The Influence of Supervisors on Employee Performance in Family Firms

[We’re pleased to welcome authors Benjamin D. McLarty, James M. Vardaman, and Tim Barnett of Mississippi State University. They recently published an article in Entrepreneurship Theory and Practice entitled “Congruence in Exchange: The Influence of Supervisors on Employee Performance in Family Firms,” which is currently free to read for a limited time. Below, they briefly describe the motivation and impact of their research]

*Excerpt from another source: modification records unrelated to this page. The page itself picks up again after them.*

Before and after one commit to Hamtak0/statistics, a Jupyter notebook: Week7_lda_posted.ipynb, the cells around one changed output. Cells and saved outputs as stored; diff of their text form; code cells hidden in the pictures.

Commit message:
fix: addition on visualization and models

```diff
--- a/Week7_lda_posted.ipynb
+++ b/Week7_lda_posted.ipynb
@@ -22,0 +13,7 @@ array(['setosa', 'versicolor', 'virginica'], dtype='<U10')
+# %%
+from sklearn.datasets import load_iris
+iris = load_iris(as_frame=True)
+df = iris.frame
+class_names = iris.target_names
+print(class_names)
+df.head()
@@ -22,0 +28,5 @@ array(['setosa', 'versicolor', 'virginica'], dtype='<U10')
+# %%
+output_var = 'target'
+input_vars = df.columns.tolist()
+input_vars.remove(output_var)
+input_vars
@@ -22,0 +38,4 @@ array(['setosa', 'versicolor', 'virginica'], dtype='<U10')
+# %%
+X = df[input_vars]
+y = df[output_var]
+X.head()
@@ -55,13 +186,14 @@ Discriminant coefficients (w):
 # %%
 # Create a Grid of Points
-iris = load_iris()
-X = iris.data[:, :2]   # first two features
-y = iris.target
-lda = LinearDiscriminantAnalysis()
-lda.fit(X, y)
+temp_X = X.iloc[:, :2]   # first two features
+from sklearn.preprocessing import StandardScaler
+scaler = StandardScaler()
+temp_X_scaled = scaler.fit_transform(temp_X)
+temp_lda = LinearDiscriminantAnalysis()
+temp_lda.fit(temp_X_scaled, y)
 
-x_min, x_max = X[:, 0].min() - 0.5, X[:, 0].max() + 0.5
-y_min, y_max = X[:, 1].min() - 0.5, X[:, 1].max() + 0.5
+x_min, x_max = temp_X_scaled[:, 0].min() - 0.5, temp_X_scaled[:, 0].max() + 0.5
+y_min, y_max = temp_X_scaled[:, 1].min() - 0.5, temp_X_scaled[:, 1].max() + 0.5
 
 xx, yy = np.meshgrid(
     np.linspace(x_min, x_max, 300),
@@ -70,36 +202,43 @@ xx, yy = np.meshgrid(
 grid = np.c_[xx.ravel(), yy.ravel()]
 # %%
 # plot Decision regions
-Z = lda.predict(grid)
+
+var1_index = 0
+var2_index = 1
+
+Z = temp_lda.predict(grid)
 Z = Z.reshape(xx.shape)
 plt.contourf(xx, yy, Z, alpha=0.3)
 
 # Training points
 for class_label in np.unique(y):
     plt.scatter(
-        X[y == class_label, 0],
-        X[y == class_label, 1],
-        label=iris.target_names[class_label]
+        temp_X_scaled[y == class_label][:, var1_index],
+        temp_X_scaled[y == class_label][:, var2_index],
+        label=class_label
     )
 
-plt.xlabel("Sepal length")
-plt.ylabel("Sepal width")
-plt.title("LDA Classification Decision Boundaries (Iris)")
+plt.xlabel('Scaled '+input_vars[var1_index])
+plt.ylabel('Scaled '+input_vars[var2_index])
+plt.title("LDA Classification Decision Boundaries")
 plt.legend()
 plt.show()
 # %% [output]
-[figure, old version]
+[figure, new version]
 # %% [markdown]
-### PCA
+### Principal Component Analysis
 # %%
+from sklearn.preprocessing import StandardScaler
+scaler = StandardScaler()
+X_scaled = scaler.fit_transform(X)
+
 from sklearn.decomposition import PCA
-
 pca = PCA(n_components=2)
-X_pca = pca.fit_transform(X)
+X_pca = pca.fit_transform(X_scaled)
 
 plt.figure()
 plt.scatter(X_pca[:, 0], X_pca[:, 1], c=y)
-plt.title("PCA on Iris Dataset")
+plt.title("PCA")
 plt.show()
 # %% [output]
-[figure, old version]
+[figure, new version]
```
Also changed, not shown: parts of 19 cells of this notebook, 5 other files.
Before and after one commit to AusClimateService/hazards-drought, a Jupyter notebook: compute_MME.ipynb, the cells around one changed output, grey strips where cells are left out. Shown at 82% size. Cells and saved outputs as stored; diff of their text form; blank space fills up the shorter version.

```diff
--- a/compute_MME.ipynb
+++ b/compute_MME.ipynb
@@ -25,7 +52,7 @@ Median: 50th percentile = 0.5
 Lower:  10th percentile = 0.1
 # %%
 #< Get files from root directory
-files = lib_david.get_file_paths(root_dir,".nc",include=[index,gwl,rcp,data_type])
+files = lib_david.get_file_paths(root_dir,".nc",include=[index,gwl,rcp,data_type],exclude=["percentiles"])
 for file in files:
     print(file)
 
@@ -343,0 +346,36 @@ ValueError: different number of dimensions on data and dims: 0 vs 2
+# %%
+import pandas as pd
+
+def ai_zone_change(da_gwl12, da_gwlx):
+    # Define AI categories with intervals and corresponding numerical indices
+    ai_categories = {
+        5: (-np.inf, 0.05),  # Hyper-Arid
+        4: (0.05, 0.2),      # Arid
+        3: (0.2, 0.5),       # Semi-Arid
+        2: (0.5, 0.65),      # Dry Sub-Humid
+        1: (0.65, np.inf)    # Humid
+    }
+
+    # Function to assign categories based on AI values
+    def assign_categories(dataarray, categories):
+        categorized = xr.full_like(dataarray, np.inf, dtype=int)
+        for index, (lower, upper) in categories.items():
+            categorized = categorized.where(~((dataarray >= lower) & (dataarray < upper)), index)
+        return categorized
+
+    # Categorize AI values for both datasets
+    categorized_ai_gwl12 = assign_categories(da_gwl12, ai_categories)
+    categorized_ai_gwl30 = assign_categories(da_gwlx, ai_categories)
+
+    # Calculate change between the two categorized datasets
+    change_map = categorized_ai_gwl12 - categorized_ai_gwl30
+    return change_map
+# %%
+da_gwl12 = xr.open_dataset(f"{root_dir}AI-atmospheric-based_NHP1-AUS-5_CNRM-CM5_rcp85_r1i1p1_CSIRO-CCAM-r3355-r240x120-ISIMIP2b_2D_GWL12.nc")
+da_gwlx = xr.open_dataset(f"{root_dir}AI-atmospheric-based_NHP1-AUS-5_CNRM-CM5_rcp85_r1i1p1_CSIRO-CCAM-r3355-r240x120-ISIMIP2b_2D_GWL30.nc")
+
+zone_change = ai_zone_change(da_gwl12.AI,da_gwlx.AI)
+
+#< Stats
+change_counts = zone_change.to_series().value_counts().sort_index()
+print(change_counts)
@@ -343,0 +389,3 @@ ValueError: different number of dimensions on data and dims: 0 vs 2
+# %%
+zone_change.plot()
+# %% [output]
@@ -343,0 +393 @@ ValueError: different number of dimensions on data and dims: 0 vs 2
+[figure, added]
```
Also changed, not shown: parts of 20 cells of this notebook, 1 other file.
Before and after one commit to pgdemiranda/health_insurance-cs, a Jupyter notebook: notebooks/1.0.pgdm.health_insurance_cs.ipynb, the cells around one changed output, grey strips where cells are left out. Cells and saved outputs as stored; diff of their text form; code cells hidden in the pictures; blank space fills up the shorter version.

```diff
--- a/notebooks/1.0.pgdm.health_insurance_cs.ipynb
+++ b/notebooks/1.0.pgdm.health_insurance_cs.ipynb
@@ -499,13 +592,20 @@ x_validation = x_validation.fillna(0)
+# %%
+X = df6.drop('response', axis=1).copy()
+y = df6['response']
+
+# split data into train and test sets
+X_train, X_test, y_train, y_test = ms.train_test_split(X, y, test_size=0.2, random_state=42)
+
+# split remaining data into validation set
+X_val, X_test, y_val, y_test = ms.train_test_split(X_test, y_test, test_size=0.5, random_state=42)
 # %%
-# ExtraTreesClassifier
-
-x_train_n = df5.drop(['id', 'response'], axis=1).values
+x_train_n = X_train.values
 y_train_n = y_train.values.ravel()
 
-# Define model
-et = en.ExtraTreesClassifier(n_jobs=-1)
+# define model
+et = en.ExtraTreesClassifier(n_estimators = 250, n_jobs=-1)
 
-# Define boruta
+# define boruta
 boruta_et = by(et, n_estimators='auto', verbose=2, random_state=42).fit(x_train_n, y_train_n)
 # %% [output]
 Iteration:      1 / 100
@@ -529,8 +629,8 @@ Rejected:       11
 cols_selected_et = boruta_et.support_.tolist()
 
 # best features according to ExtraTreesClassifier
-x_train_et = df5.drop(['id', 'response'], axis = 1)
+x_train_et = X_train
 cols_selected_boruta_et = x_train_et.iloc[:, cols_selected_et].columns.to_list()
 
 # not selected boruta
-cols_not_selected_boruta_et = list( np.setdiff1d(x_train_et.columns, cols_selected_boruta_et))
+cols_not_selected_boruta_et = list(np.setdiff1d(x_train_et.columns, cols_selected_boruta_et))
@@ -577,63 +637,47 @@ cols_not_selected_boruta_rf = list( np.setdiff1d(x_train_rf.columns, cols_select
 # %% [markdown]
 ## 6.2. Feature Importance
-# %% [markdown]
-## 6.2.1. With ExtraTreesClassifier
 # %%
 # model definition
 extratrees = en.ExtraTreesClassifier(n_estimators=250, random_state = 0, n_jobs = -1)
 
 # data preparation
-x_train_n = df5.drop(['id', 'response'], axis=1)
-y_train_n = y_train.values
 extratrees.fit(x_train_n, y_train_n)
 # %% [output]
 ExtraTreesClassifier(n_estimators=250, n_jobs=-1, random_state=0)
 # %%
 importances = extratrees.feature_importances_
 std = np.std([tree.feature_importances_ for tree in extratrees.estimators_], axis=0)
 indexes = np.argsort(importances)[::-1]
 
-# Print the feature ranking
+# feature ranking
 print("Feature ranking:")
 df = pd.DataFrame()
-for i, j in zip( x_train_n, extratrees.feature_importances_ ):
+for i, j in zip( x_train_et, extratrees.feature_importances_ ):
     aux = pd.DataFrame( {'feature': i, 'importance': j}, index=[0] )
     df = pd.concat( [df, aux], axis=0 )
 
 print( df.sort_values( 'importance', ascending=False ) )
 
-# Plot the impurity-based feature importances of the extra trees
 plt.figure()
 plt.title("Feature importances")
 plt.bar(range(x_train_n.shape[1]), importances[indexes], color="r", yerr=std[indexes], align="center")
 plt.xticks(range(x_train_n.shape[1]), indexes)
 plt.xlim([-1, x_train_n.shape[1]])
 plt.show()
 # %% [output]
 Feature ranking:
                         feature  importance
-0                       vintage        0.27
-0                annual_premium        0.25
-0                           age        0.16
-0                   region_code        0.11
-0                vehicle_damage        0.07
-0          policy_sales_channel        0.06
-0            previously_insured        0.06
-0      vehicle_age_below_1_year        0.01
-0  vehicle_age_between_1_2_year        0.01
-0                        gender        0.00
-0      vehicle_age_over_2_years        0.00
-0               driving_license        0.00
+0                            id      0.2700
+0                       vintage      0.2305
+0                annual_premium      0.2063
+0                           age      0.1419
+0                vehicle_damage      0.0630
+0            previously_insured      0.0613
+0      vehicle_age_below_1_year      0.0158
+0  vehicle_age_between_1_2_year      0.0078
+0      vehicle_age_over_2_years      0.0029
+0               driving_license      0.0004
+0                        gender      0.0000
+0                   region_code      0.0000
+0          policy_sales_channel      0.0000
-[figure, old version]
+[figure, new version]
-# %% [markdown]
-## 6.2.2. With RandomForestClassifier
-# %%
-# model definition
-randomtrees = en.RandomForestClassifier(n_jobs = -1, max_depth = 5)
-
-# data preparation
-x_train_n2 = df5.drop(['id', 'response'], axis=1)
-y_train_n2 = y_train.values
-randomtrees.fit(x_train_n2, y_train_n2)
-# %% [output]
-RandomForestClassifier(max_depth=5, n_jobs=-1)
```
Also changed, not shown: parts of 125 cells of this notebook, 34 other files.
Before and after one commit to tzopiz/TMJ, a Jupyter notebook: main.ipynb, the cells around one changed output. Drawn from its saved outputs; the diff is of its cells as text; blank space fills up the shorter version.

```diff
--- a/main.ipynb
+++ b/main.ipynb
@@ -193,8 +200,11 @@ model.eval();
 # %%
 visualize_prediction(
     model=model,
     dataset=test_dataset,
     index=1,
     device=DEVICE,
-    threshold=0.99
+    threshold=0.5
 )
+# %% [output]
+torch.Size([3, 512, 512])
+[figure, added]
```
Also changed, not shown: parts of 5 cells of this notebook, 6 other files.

Research on family firms predominantly takes place at the firm-level. Findings suggest that family firms prioritize specific non-economic goals labeled socio-emotional wealth, and that emphasizing socio-emotional wealth drives many strategic decisions in family firms. We were motivated to pursue this research because, although we knew socio-emotional wealth affects how family firms behave, we wanted to know how people in family firms behaved. Specifically, we wanted to explore how the importance that supervisors placed on socio-emotional wealth could impact their employees’ job performance as well as employees’ commitment to the family firm. Here, we reasoned that employees could perceive their supervisors differently based on whether they were a member of the family firm, and if they embraced the firm’s socio-emotional wealth goals. When these factors were in congruence, we surmised that employees would translate their commitment to the family firm into greater job performance (both task and citizenship behavior). When they perceived a lack of congruence in their supervisor, we argue that decreased performance would occur based on a reduced sense of genuineness in the social exchange relationship with their supervisor. Our results supported our hypothesizing and demonstrate that employees seek supervisors in family firms who accurately represent their true interests—i.e., if they are family members they should support the family’s goals, if they are not, they should not.

Our research is innovative in that we take a multi-pronged approach and test a three-way interaction to determine how performance will be impacted by commitment, supervisor familial status, and socio-emotional wealth importance all in concert. Testing three-ways effects is less common in family firm research and provides a unique means for understanding how these factors influence the family firm.

We hope that our work encourages future researchers to continue to find ways to examine other factors at the individual level that influences family firm outcomes. Only through the continued pursuit of future research at multiple levels within the family firm can we come to a better understanding of why the family firm is the unique environment that it is.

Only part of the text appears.